Esmeralda Farms in Ethiopia knocked down

The entire company of Esmeralda Farms in Ethiopia has been knocked down because of arson. CEO Loui Hooyman estimates that 10 millions of investments have been gone up in smoke.

Hooyman, Esmeralda Farms’ CEO, has not seen images of the damage yet, and it is hard to contact their company in Ethiopia. ‘Our manager there temporarily fled and information about the disorder hardly comes out. It’s still very unquiet round Bahar Dar, a city in the north of Addis Ababa. I understand that at least ten companies, mainly agricultural ones, suffer actions from groups combating the government. Foreign investors that received help from the government to establish their companies are the victims now. A couple of weeks ago, the local companies linked to the government were the victims. The military were at our company when the rebels came, and they fled because the group was too large. Everything was then set on fire.’

Esmeralda Farms has 150 hectares of land in Ehtiopia.

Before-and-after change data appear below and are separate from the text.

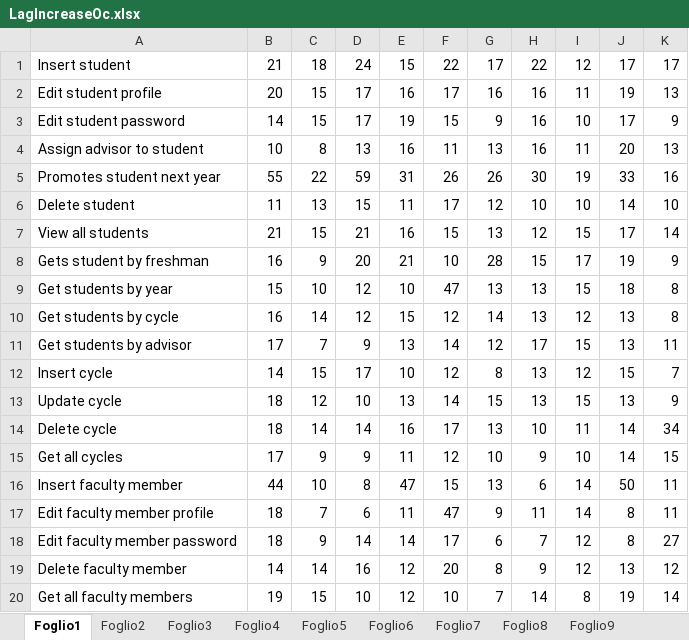
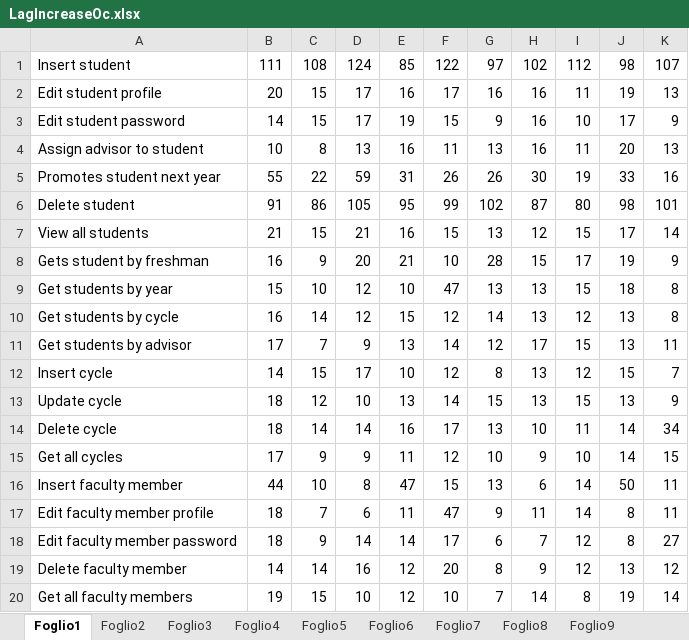
Before and after one commit to mattiamarilli/unifi_phd, an Excel workbook: documentation/LagIncreaseDo/LagIncreaseOc.xlsx, sheet Foglio1, drawn as a sheet; values as stored, in another font and other column widths than the file's, no borders; the diff names each change by its address in the sheet, - before the commit and + after, or states it on an @@ line.

```diff
--- a/documentation/LagIncreaseDo/LagIncreaseOc.xlsx (sheet Foglio1)
+++ b/documentation/LagIncreaseDo/LagIncreaseOc.xlsx (sheet Foglio1)
-B1: 21
+B1: 111
-C1: 18
+C1: 108
-D1: 24
+D1: 124
-E1: 15
+E1: 85
-F1: 22
+F1: 122
-G1: 17
+G1: 97
-H1: 22
+H1: 102
-I1: 12
+I1: 112
-J1: 17
+J1: 98
-K1: 17
+K1: 107
-B6: 11
+B6: 91
-C6: 13
+C6: 86
-D6: 15
+D6: 105
-E6: 11
+E6: 95
-F6: 17
+F6: 99
-G6: 12
+G6: 102
-H6: 10
+H6: 87
-I6: 10
+I6: 80
-J6: 14
+J6: 98
-K6: 10
+K6: 101
```
Also changed, not shown: sheet Foglio5, sheet Foglio2, sheet Foglio4, sheet Foglio6, sheet Foglio3, sheet Foglio7, 3 more sheets, 4 other files.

The first 25 hectares were cultivated at the end of 2015. In the 17 hectares of poly greenhouses, they mainly cultivated spray roses and gypsophilia is cultivated most outside in the group of summer flowers.

‘Our location in Aalsmeer received the crops from our Ethiopian location three times a week. That was about 30-40% of our turnover in Aalsmeer, the rest came from our companies in South America. All we can do now is wait until things have settled down again and inform our customers.’

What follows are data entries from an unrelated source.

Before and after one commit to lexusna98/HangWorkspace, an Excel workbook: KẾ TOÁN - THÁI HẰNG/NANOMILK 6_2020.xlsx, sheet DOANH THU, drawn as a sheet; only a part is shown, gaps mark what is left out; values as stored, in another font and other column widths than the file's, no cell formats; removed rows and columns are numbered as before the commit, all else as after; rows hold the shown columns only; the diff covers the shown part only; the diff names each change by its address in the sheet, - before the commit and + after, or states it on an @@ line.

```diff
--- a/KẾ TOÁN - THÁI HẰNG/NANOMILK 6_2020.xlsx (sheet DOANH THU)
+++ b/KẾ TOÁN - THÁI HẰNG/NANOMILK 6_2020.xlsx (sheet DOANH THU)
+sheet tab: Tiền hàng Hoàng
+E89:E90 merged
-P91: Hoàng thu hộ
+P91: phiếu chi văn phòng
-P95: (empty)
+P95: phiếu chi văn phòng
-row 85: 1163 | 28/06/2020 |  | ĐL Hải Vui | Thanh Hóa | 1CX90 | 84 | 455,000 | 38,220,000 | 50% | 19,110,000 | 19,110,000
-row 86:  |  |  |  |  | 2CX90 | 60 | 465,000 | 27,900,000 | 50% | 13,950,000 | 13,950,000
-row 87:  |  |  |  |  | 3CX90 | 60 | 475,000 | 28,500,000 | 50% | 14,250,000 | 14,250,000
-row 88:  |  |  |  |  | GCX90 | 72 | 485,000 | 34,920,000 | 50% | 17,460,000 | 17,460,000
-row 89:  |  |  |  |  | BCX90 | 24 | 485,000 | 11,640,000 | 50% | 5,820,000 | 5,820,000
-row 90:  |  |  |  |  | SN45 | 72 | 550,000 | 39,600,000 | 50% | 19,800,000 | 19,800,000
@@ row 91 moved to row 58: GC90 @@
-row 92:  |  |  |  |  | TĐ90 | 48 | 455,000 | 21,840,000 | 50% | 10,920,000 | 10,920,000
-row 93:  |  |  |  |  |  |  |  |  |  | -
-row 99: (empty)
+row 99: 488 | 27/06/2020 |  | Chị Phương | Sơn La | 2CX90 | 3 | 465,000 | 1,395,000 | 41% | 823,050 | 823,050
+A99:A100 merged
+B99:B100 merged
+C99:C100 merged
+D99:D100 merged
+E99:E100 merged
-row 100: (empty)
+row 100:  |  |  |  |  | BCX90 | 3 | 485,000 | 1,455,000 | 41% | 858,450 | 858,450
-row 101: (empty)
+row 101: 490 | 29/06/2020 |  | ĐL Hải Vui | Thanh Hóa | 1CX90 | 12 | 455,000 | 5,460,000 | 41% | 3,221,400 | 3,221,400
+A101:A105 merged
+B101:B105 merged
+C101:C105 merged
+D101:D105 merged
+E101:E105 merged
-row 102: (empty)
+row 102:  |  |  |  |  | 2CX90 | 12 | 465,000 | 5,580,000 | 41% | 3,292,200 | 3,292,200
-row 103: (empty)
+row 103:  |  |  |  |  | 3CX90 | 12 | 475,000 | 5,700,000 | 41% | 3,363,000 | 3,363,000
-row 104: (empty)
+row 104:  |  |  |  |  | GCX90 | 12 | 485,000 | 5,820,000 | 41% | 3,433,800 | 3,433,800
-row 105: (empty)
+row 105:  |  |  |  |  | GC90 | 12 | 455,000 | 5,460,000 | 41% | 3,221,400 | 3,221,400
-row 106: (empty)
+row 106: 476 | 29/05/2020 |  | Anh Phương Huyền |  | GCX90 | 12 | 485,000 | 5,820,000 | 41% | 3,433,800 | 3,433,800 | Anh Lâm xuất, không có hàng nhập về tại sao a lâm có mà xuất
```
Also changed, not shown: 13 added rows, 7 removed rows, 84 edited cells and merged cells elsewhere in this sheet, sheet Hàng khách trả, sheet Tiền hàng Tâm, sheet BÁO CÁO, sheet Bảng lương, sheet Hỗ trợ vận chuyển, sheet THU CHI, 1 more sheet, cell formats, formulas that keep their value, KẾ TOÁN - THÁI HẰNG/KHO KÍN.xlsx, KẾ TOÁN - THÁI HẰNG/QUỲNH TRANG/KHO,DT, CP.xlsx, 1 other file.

The shed and cooling cellars were built for the expansion the company wanted to have in Ethiopia in the near future. Tractors, lorries, packaging materials, etc. have all been burnt to the ground. All irrigation pumps are destroyed, so the crops will dry out and Hooyman is expecting the poly greenhouses to be damaged as well.

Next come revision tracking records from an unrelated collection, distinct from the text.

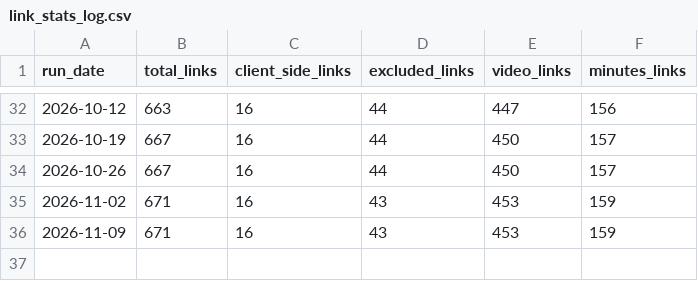
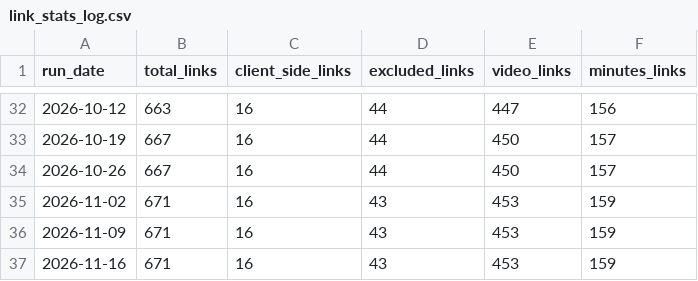
Before and after one commit to nqo/boston-liquor-license-tracker, a CSV file: scraper/scrape/data/link_stats_log.csv, drawn as a sheet; only a part is shown, gaps mark what is left out; the diff names each change by its address in the sheet, - before the commit and + after, or states it on an @@ line.

Commit message:
[SCRAPER] Update scraped data and PDFs

```diff
--- a/scraper/scrape/data/link_stats_log.csv
+++ b/scraper/scrape/data/link_stats_log.csv
+row 37: 2026-11-16 | 671 | 16 | 43 | 453 | 159
```
Also changed, not shown: 1 other file.
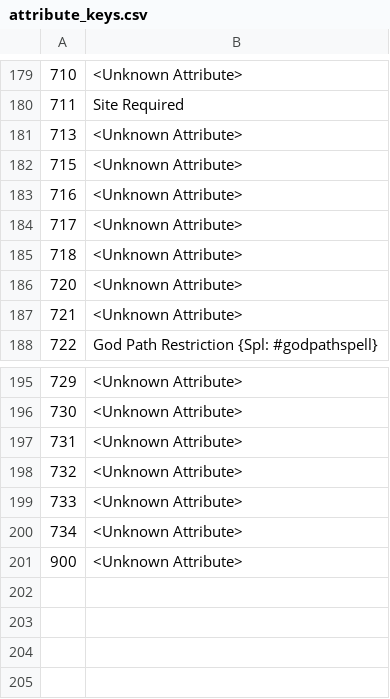
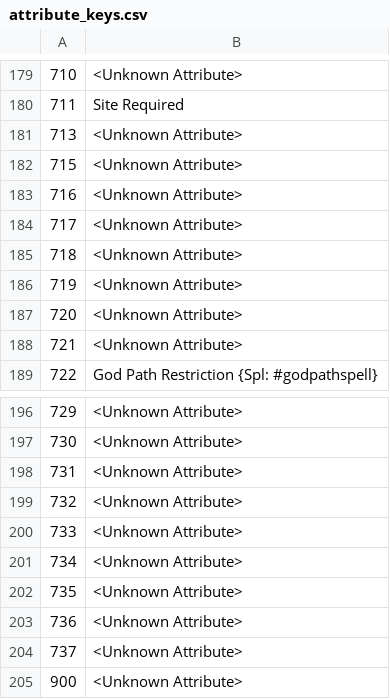
Before and after one commit to larzm42/dom5utils, a CSV file: attribute_keys.csv, drawn as a sheet; only a part is shown, gaps mark what is left out; the diff names each change by its address in the sheet, - before the commit and + after, or states it on an @@ line.

```diff
--- a/attribute_keys.csv
+++ b/attribute_keys.csv
+row 186: 719 | <Unknown Attribute>
+row 202: 735 | <Unknown Attribute>
+row 203: 736 | <Unknown Attribute>
+row 204: 737 | <Unknown Attribute>
```
Also changed, not shown: effect_modifier_bits.csv, 7 other files.
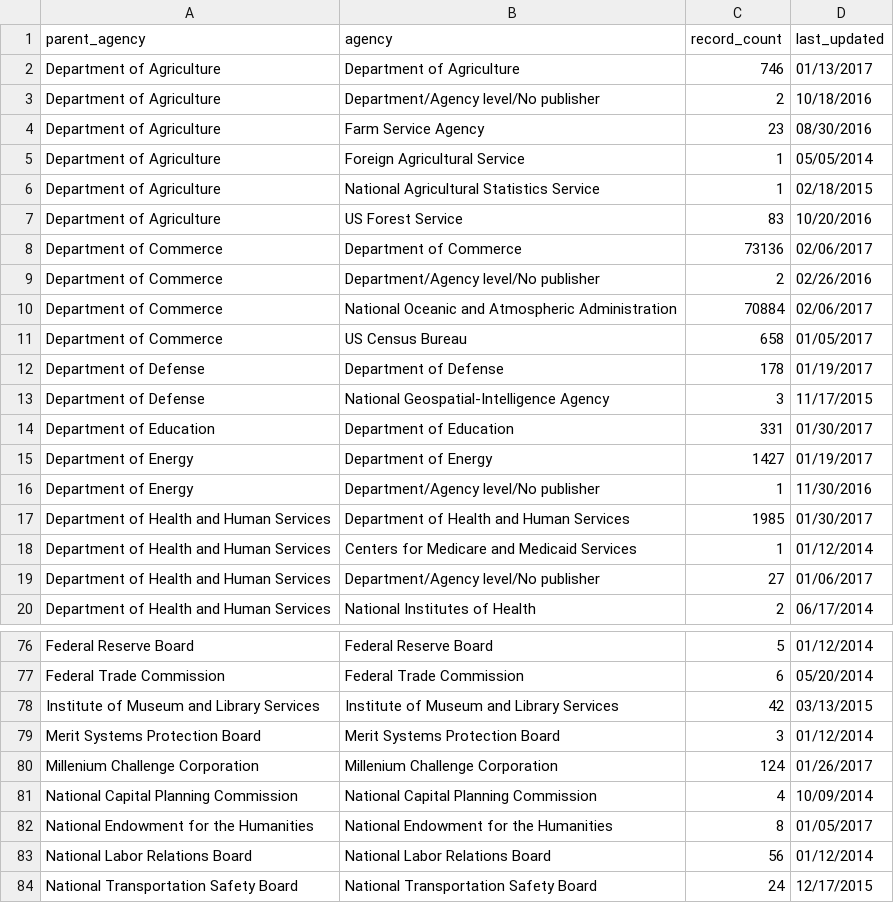
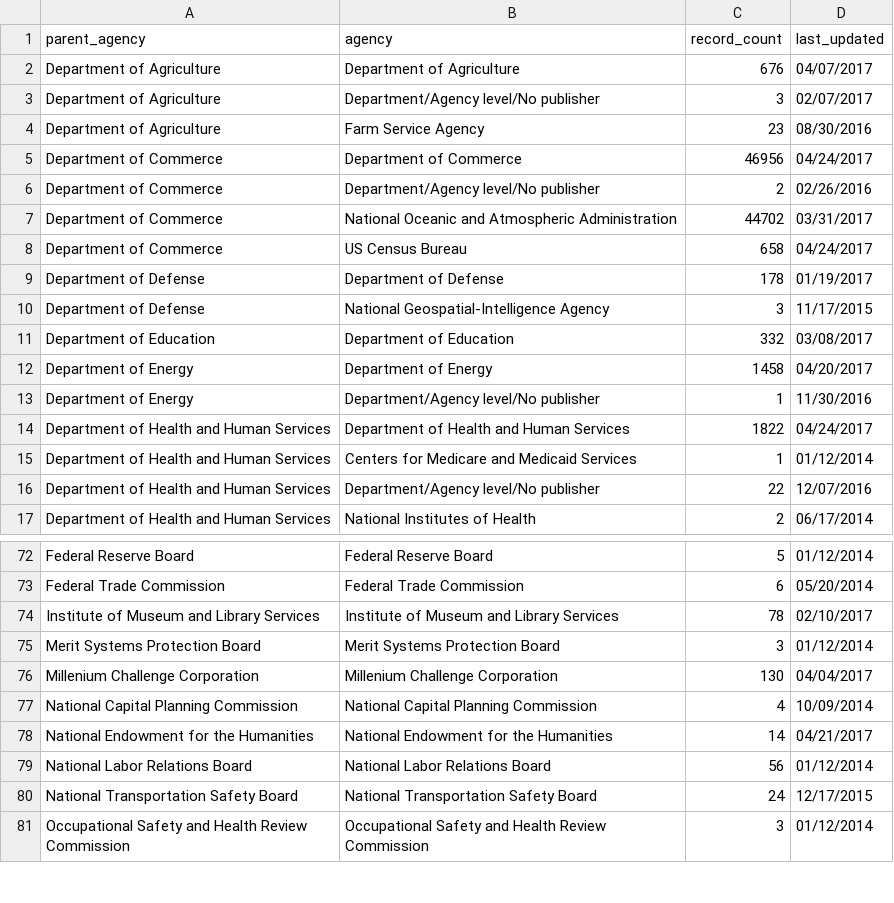
Before and after one commit to hancush/eyeball, a CSV file: archive.csv, drawn as a sheet; only a part is shown, gaps mark what is left out; the shorter side is filled out with more unchanged rows; the diff covers the shown part only.

```diff
--- a/archive.csv
+++ b/archive.csv
@@ -1,20 +1,17 @@
 parent_agency,agency,record_count,last_updated
-Department of Agriculture,Department of Agriculture,746,01/13/2017
-Department of Agriculture,Department/Agency level/No publisher,2,10/18/2016
+Department of Agriculture,Department of Agriculture,676,04/07/2017
+Department of Agriculture,Department/Agency level/No publisher,3,02/07/2017
 Department of Agriculture,Farm Service Agency,23,08/30/2016
-Department of Agriculture,Foreign Agricultural Service,1,05/05/2014
-Department of Agriculture,National Agricultural Statistics Service,1,02/18/2015
-Department of Agriculture,US Forest Service,83,10/20/2016
-Department of Commerce,Department of Commerce,73136,02/06/2017
+Department of Commerce,Department of Commerce,46956,04/24/2017
 Department of Commerce,Department/Agency level/No publisher,2,02/26/2016
-Department of Commerce,National Oceanic and Atmospheric Administration,70884,02/06/2017
-Department of Commerce,US Census Bureau,658,01/05/2017
+Department of Commerce,National Oceanic and Atmospheric Administration,44702,03/31/2017
+Department of Commerce,US Census Bureau,658,04/24/2017
 Department of Defense,Department of Defense,178,01/19/2017
 Department of Defense,National Geospatial-Intelligence Agency,3,11/17/2015
-Department of Education,Department of Education,331,01/30/2017
-Department of Energy,Department of Energy,1427,01/19/2017
+Department of Education,Department of Education,332,03/08/2017
+Department of Energy,Department of Energy,1458,04/20/2017
 Department of Energy,Department/Agency level/No publisher,1,11/30/2016
-Department of Health and Human Services,Department of Health and Human Services,1985,01/30/2017
+Department of Health and Human Services,Department of Health and Human Services,1822,04/24/2017
 Department of Health and Human Services,Centers for Medicare and Medicaid Services,1,01/12/2014
-Department of Health and Human Services,Department/Agency level/No publisher,27,01/06/2017
+Department of Health and Human Services,Department/Agency level/No publisher,22,12/07/2016
 Department of Health and Human Services,National Institutes of Health,2,06/17/2014
@@ -77,7 +73,7 @@ Federal Reserve Board,Federal Reserve Board,5,01/12/2014
 Federal Trade Commission,Federal Trade Commission,6,05/20/2014
-Institute of Museum and Library Services,Institute of Museum and Library Services,42,03/13/2015
+Institute of Museum and Library Services,Institute of Museum and Library Services,78,02/10/2017
 Merit Systems Protection Board,Merit Systems Protection Board,3,01/12/2014
-Millenium Challenge Corporation,Millenium Challenge Corporation,124,01/26/2017
+Millenium Challenge Corporation,Millenium Challenge Corporation,130,04/04/2017
 National Capital Planning Commission,National Capital Planning Commission,4,10/09/2014
-National Endowment for the Humanities,National Endowment for the Humanities,8,01/05/2017
+National Endowment for the Humanities,National Endowment for the Humanities,14,04/21/2017
 National Labor Relations Board,National Labor Relations Board,56,01/12/2014
```
Also changed, not shown: 1 removed row and 50 edited cells elsewhere in this file, 1 other file.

‘Everything is gone. Ten million of investments and a lot of time and effort have been burnt to the ground in one day. Luckily, only one person got wounded. I’ve been to Ethiopia to start it all up 24 times last year. It’s now one of the quietest countries in Africa and it actually still is, but the opposition now struck us on a local level. We’re in a relatively new agricultural area. It started with a Belgian neighbour that cultivates beans, then our Italian neighbour started with gypsophylia and then we were next. Conversations with the president now take place regarding how we could continue. You cannot get insurance against damage like this.’